### Your objective
Word for word, reproduce every line of the data.

══ The data

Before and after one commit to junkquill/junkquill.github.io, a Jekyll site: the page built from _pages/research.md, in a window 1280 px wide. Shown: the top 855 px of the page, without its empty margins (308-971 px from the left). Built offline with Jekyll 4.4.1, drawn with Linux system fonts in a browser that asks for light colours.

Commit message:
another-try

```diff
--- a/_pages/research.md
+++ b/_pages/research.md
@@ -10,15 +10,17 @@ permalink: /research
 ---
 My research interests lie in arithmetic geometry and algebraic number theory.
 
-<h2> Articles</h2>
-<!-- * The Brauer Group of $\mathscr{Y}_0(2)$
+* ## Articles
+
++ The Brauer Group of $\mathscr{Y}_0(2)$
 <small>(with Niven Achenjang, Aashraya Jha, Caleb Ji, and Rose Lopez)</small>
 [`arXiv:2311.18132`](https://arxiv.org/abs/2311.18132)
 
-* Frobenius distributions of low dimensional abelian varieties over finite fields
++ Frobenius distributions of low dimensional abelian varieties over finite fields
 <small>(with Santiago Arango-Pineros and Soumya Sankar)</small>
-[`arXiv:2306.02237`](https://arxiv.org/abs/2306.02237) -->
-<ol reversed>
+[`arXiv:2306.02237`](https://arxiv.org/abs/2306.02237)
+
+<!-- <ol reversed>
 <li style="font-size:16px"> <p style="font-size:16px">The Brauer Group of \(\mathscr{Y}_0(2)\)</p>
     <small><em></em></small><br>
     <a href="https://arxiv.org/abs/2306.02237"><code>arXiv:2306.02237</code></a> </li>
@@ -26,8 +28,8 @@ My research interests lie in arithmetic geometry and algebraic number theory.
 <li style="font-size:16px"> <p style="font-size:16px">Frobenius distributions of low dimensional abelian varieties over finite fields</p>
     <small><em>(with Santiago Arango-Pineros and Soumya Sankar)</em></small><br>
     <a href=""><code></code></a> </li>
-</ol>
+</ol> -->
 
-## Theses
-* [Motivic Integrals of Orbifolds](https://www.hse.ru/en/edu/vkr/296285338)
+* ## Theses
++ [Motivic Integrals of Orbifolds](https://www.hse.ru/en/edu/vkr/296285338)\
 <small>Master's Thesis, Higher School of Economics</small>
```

════

### Expected answer
Before and after one commit to junkquill/junkquill.github.io, a Jekyll site: the page built from _pages/research.md, in a window 1280 px wide. Shown: the top 855 px of the page, without its empty margins (308-971 px from the left). Built offline with Jekyll 4.4.1, drawn with Linux system fonts in a browser that asks for light colours.

Commit message:
another-try

```diff
--- a/_pages/research.md
+++ b/_pages/research.md
@@ -10,15 +10,17 @@ permalink: /research
 ---
 My research interests lie in arithmetic geometry and algebraic number theory.
 
-<h2> Articles</h2>
-<!-- * The Brauer Group of $\mathscr{Y}_0(2)$
+* ## Articles
+
++ The Brauer Group of $\mathscr{Y}_0(2)$
 <small>(with Niven Achenjang, Aashraya Jha, Caleb Ji, and Rose Lopez)</small>
 [`arXiv:2311.18132`](https://arxiv.org/abs/2311.18132)
 
-* Frobenius distributions of low dimensional abelian varieties over finite fields
++ Frobenius distributions of low dimensional abelian varieties over finite fields
 <small>(with Santiago Arango-Pineros and Soumya Sankar)</small>
-[`arXiv:2306.02237`](https://arxiv.org/abs/2306.02237) -->
-<ol reversed>
+[`arXiv:2306.02237`](https://arxiv.org/abs/2306.02237)
+
+<!-- <ol reversed>
 <li style="font-size:16px"> <p style="font-size:16px">The Brauer Group of \(\mathscr{Y}_0(2)\)</p>
     <small><em></em></small><br>
     <a href="https://arxiv.org/abs/2306.02237"><code>arXiv:2306.02237</code></a> </li>
@@ -26,8 +28,8 @@ My research interests lie in arithmetic geometry and algebraic number theory.
 <li style="font-size:16px"> <p style="font-size:16px">Frobenius distributions of low dimensional abelian varieties over finite fields</p>
     <small><em>(with Santiago Arango-Pineros and Soumya Sankar)</em></small><br>
     <a href=""><code></code></a> </li>
-</ol>
+</ol> -->
 
-## Theses
-* [Motivic Integrals of Orbifolds](https://www.hse.ru/en/edu/vkr/296285338)
+* ## Theses
++ [Motivic Integrals of Orbifolds](https://www.hse.ru/en/edu/vkr/296285338)\
 <small>Master's Thesis, Higher School of Economics</small>
```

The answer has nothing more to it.